━━━ Provided data ━━━

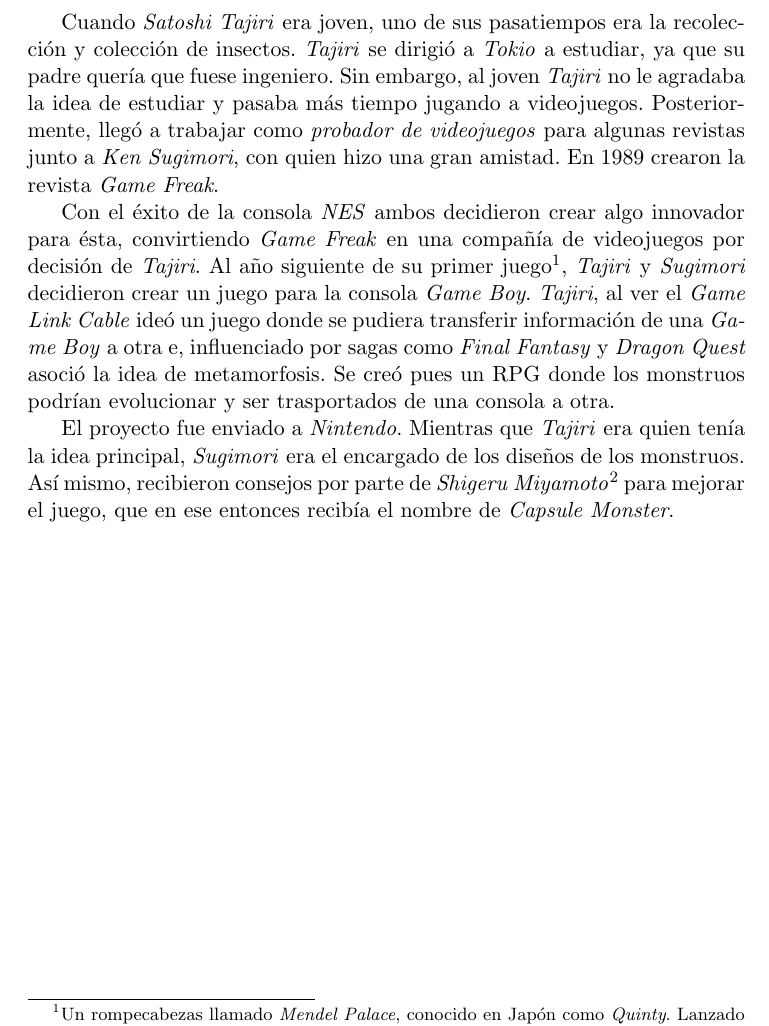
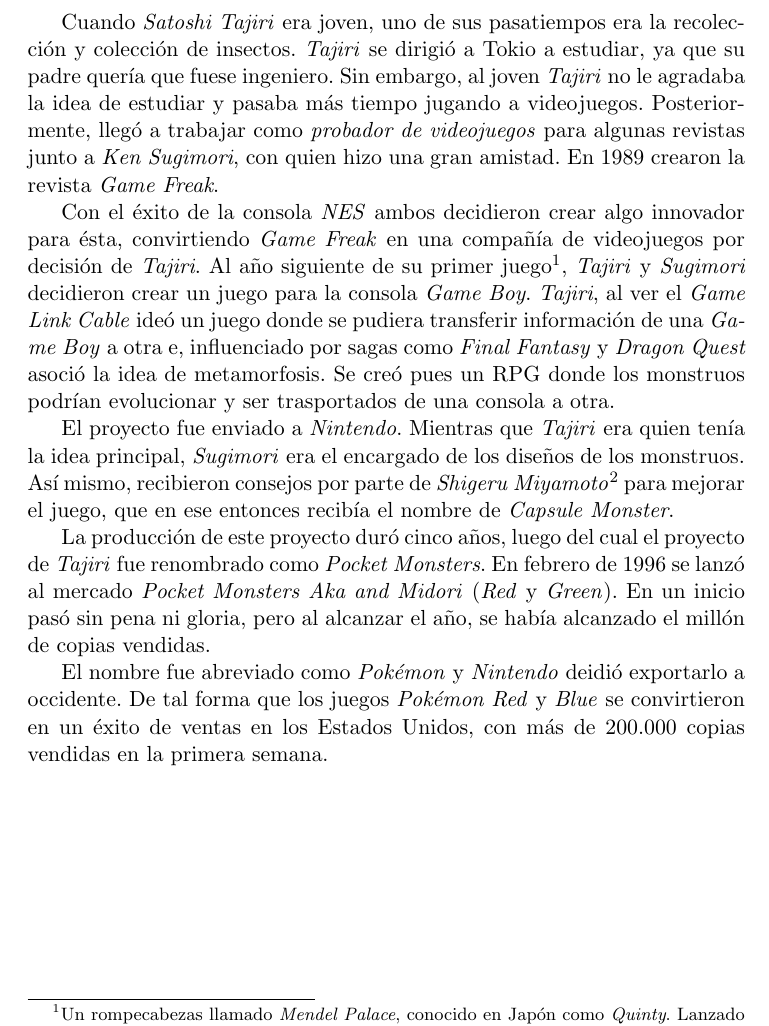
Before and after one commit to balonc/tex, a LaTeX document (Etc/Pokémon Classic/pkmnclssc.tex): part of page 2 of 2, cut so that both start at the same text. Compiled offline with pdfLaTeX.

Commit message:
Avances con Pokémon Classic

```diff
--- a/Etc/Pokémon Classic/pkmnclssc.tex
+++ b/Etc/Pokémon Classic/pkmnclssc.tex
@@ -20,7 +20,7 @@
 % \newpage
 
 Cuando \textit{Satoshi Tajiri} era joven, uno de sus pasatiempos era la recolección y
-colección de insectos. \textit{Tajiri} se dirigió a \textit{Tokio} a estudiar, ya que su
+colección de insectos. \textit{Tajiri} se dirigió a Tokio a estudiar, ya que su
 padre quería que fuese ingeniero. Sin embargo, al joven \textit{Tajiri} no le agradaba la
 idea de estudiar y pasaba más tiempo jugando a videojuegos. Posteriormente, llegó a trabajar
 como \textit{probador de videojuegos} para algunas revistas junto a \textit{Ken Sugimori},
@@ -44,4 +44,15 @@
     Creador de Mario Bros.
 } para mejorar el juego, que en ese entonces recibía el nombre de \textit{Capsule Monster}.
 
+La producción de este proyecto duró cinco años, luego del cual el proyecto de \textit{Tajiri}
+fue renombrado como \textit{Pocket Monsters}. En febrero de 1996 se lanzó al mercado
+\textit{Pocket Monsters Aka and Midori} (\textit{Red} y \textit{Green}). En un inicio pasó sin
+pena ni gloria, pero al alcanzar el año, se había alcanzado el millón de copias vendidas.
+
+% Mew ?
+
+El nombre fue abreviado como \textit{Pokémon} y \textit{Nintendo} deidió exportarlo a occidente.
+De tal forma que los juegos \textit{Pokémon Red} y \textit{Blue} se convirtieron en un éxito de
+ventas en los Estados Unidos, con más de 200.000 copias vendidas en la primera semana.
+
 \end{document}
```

━━━

**What is expected**
In the copy, include no pictures; restate the listing above exactly.

**Reply to the exercise**
Before and after one commit to balonc/tex, a LaTeX document (Etc/Pokémon Classic/pkmnclssc.tex): part of page 2 of 2, cut so that both start at the same text. Compiled offline with pdfLaTeX.

Commit message:
Avances con Pokémon Classic

```diff
--- a/Etc/Pokémon Classic/pkmnclssc.tex
+++ b/Etc/Pokémon Classic/pkmnclssc.tex
@@ -20,7 +20,7 @@
 % \newpage
 
 Cuando \textit{Satoshi Tajiri} era joven, uno de sus pasatiempos era la recolección y
-colección de insectos. \textit{Tajiri} se dirigió a \textit{Tokio} a estudiar, ya que su
+colección de insectos. \textit{Tajiri} se dirigió a Tokio a estudiar, ya que su
 padre quería que fuese ingeniero. Sin embargo, al joven \textit{Tajiri} no le agradaba la
 idea de estudiar y pasaba más tiempo jugando a videojuegos. Posteriormente, llegó a trabajar
 como \textit{probador de videojuegos} para algunas revistas junto a \textit{Ken Sugimori},
@@ -44,4 +44,15 @@
     Creador de Mario Bros.
 } para mejorar el juego, que en ese entonces recibía el nombre de \textit{Capsule Monster}.
 
+La producción de este proyecto duró cinco años, luego del cual el proyecto de \textit{Tajiri}
+fue renombrado como \textit{Pocket Monsters}. En febrero de 1996 se lanzó al mercado
+\textit{Pocket Monsters Aka and Midori} (\textit{Red} y \textit{Green}). En un inicio pasó sin
+pena ni gloria, pero al alcanzar el año, se había alcanzado el millón de copias vendidas.
+
+% Mew ?
+
+El nombre fue abreviado como \textit{Pokémon} y \textit{Nintendo} deidió exportarlo a occidente.
+De tal forma que los juegos \textit{Pokémon Red} y \textit{Blue} se convirtieron en un éxito de
+ventas en los Estados Unidos, con más de 200.000 copias vendidas en la primera semana.
+
 \end{document}
```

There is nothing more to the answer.